Clear character action/reaction and dialogue make up 99% of a good script; a character’s musings are nearly impossible to convey on the big screen. A novelist, on the other hand, can linger in character thought for pages—even chapters—on end. Bottom line: The screenwriter works on a girdled canvas. One book, The Complete Idiot’s Guide to Screenwriting points out an exception: books about mental patients often make compelling movies, because the characters’ thoughts can be shown in all their dishabille through a telling blend of mercurial action and overzealous speech (e.g. One Flew over the Cuckoo’s Nest, written by Ken Kesey and translated into a fabulous flick that earned five Academy Awards).

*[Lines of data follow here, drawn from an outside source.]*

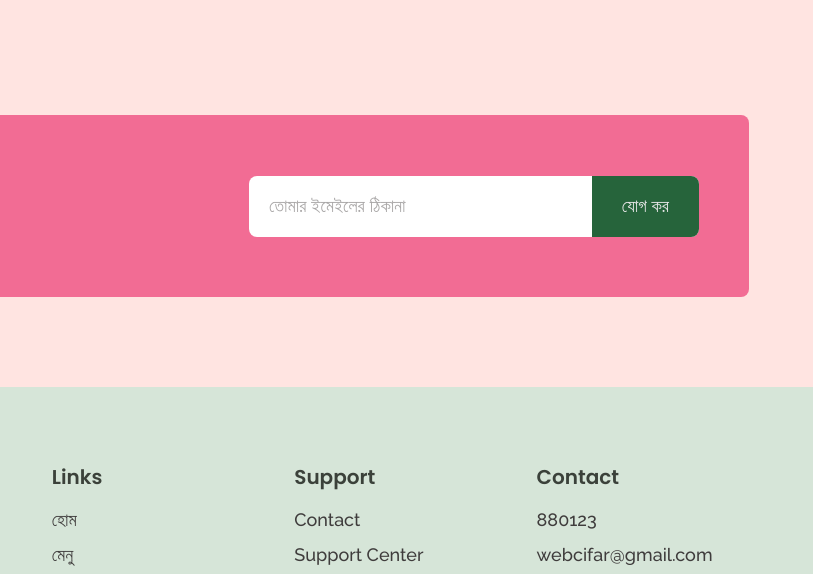
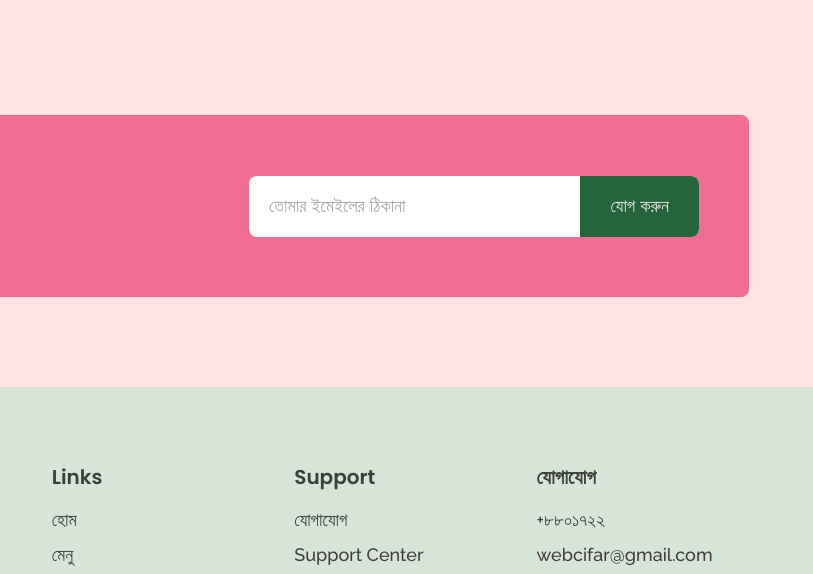
Before and after one commit to rupalisisilia/Misti-Mokh, a plain HTML site: page index.html in a window 1280 px wide. Shown: the part 4405-4979 px from the top of the page, 467-1280 px from the left. Drawn offline with nearby package versions, Linux system fonts and the light colour scheme; files whose address does not match are found by name.

Commit message:
Update index.html

```diff
--- a/index.html
+++ b/index.html
@@ -402,7 +402,7 @@
 						<label for="email">
 							<input type="email" placeholder="তোমার ইমেইলের ঠিকানা">
 						</label>
-						<button type="submit">যোগ কর </button>
+						<button type="submit">যোগ করুন</button>
 					</form>
 				</div>
 			</div>
@@ -461,16 +461,16 @@
 			<div class="footer__col3">
 				<h3 class="footer__text__title">Support</h3>
 				<ol class="footer__text">
-					<li><a href="./contact.html">Contact</a></li>
+					<li><a href="./contact.html">যোগাযোগ</a></li>
 					<li><a href="#">Support Center</a></li>
 					<li><a href="#">Feedback</a></li>
 
 				</ol>
 			</div>
 			<div class="footer__col4">
-				<h3 class="footer__text__title">Contact</h3>
+				<h3 class="footer__text__title">যোগাযোগ</h3>
 				<ol class="footer__text">
-					<li><a href="tel:+880123">880123</a></li>
+					<li><a href="tel:+৮৮০১৭২২">+৮৮০১৭২২</a></li>
 					<li><a href="mailto:webcifar@gmail.com">webcifar@gmail.com</a></li>
 					<li><a href="#">GEC circle, Chittagong, Bangladesh</a></li>
 
```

A successful screenplay works for many reasons, and one of them is that the writer is forced to show (not tell) almost everything. Over the next few weeks, I’m going to pull some dialogue from some of Hollywood’s championed children. Let’s see what we can learn from them. [Read more…]